The major underpinning of the new study is that the sun's output has decreased over the past twenty years--since about 1985--and thus doesn't mesh with rising temperatures. However, in examining the report on the Duke study, we find some problems with that assumption:
According to Scafetta, records of sunspot activity suggest that solar output has been rising slightly for about 100 years. However, only measurements of what is known as total solar irradiance gathered by satellites orbiting since 1978 are considered scientifically reliable, he said.
But observations over those years were flawed by the space shuttle Challenger disaster, which prevented the launching of a new solar output detecting satellite called ACRIM 2 to replace a previous one called ACRIM 1.
That resulted in a two-year data gap that scientists had to rely on other satellites to try to bridge. "But those data were not as precise as those from ACRIM 1 and ACRIM 2,” Scafetta said in an interview.
Nevertheless, several research groups used the combined satellite data to conclude that that there was no increased heating from the Sun to contribute to the global surface warming observed between 1980 and 2002, the authors wrote in their paper.
Lacking a standardized, uninterrupted data stream measuring any rising solar influence, those groups thus surmised that all global temperature increases measured during those years had to be caused by solar heat-trapping "greenhouse" gases such as carbon dioxide, introduced into Earth's atmosphere by human activities, their paper added.
But a 2003 study by a group headed by Columbia's Richard Willson, principal investigator of the ACRIM experiments, challenged the previous satellite interpretations of solar output. Willson and his colleagues concluded, rather that their analysis revealed a significant upward trend in average solar luminosity during the period.
If the new study is wrong about what the sun's been doing, then it's little more than a waste of paper, since its methodology is a direct comparison of solar output and cosmic ray intensity to the average global surface temperature. (It's probably also worth noting that if the researchers are working with measurements of solar output from the last 40 years, as the BBC story claims, then a little over a quarter of their data came from before 1978. Go back and reread the first paragraph of the above quote to see the significance of that.)
The Duke researchers, using the Columbia group's estimates of solar output as the base for their calculations, concluded that the sun was responsible for a minimum of 10-30% of the increase in the planet's surface temperature between 1980 and 2002.
Who's right?
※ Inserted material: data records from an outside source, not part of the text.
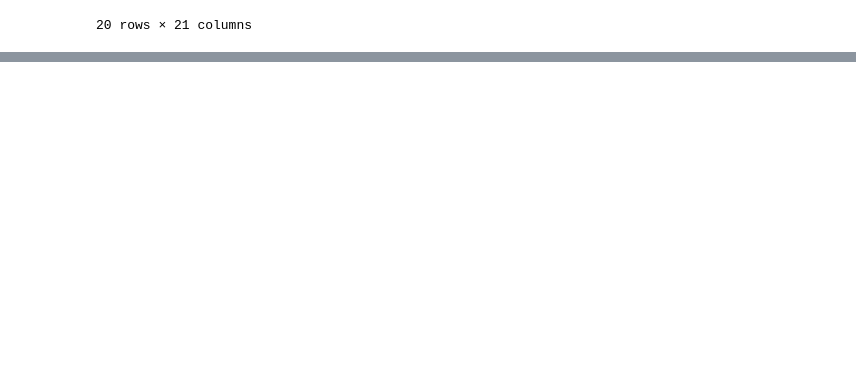
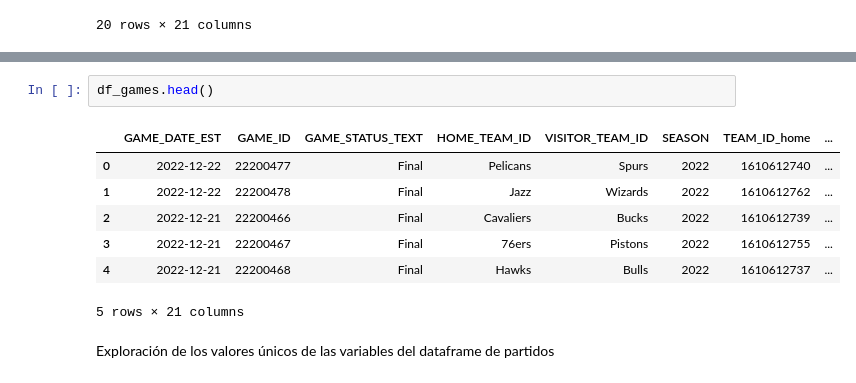
Before and after one commit to dcristobalhMad/ml-entrega2, a Jupyter notebook: entrega.ipynb, the cells around one changed output, grey strips where cells are left out. Cells and saved outputs as stored; diff of their text form; blank space fills up the shorter version.

```diff
--- a/entrega.ipynb
+++ b/entrega.ipynb
@@ -452,0 +462,12 @@ df_games.head(20)
+# %%
+df_games.head()
+# %% [output]
+|  | GAME_DATE_EST | GAME_ID | GAME_STATUS_TEXT | HOME_TEAM_ID | VISITOR_TEAM_ID | SEASON | TEAM_ID_home | ... |
+| 0 | 2022-12-22 | 22200477 | Final | Pelicans | Spurs | 2022 | 1610612740 | ... |
+| 1 | 2022-12-22 | 22200478 | Final | Jazz | Wizards | 2022 | 1610612762 | ... |
+| 2 | 2022-12-21 | 22200466 | Final | Cavaliers | Bucks | 2022 | 1610612739 | ... |
+| 3 | 2022-12-21 | 22200467 | Final | 76ers | Pistons | 2022 | 1610612755 | ... |
+| 4 | 2022-12-21 | 22200468 | Final | Hawks | Bulls | 2022 | 1610612737 | ... |
+5 rows × 21 columns
+# %% [markdown]
+Exploración de los valores únicos de las variables del dataframe de partidos
```
Also changed, not shown: parts of 5 cells of this notebook.
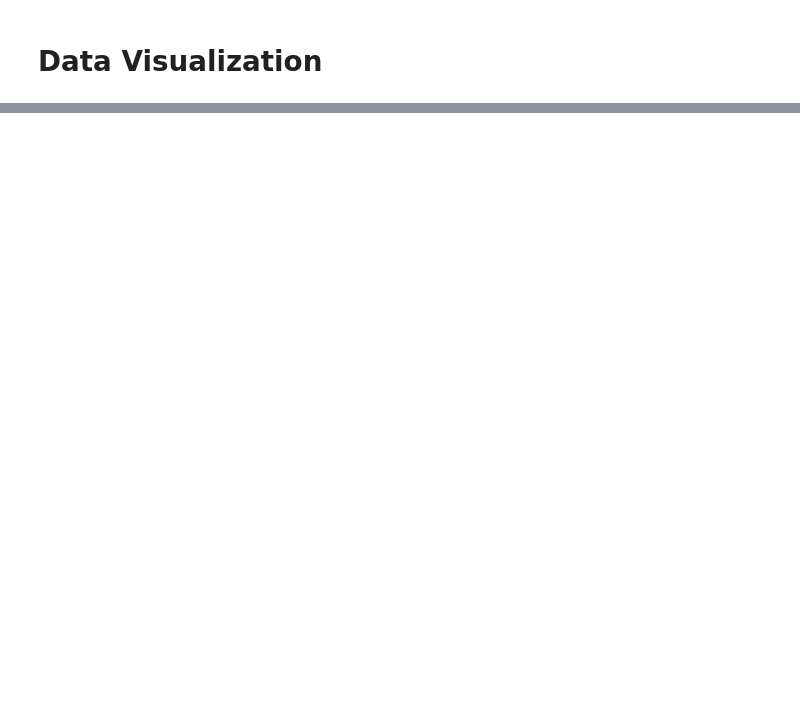
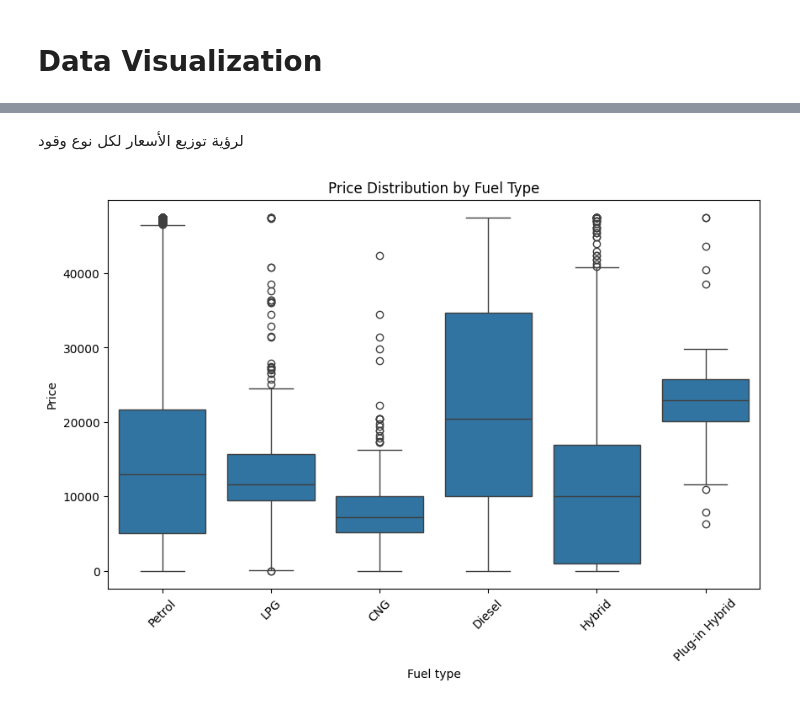
Before and after one commit to rodyragab35205-maker/car_price_prediction, a Jupyter notebook: notebooks/eda_car_price.ipynb, the cells around one changed output, grey strips where cells are left out. Drawn from its saved outputs; the diff is of its cells as text; code cells hidden in the pictures; blank space fills up the shorter version.

```diff
--- a/notebooks/eda_car_price.ipynb
+++ b/notebooks/eda_car_price.ipynb
@@ -255,0 +316,10 @@ plt.show()
+# %% [markdown]
+لرؤية توزيع الأسعار لكل نوع وقود
+# %%
+plt.figure(figsize=(10, 6))
+sns.boxplot(x='Fuel type', y='Price', data=train_data)
+plt.title('Price Distribution by Fuel Type')
+plt.xticks(rotation=45)
+plt.show()
+# %% [output]
+[figure, added]
```
Also changed, not shown: parts of 19 cells of this notebook, 2 other files.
I'm hardly in a position to say one way or the other. I am, however, in a position to say that the debate is far from settled.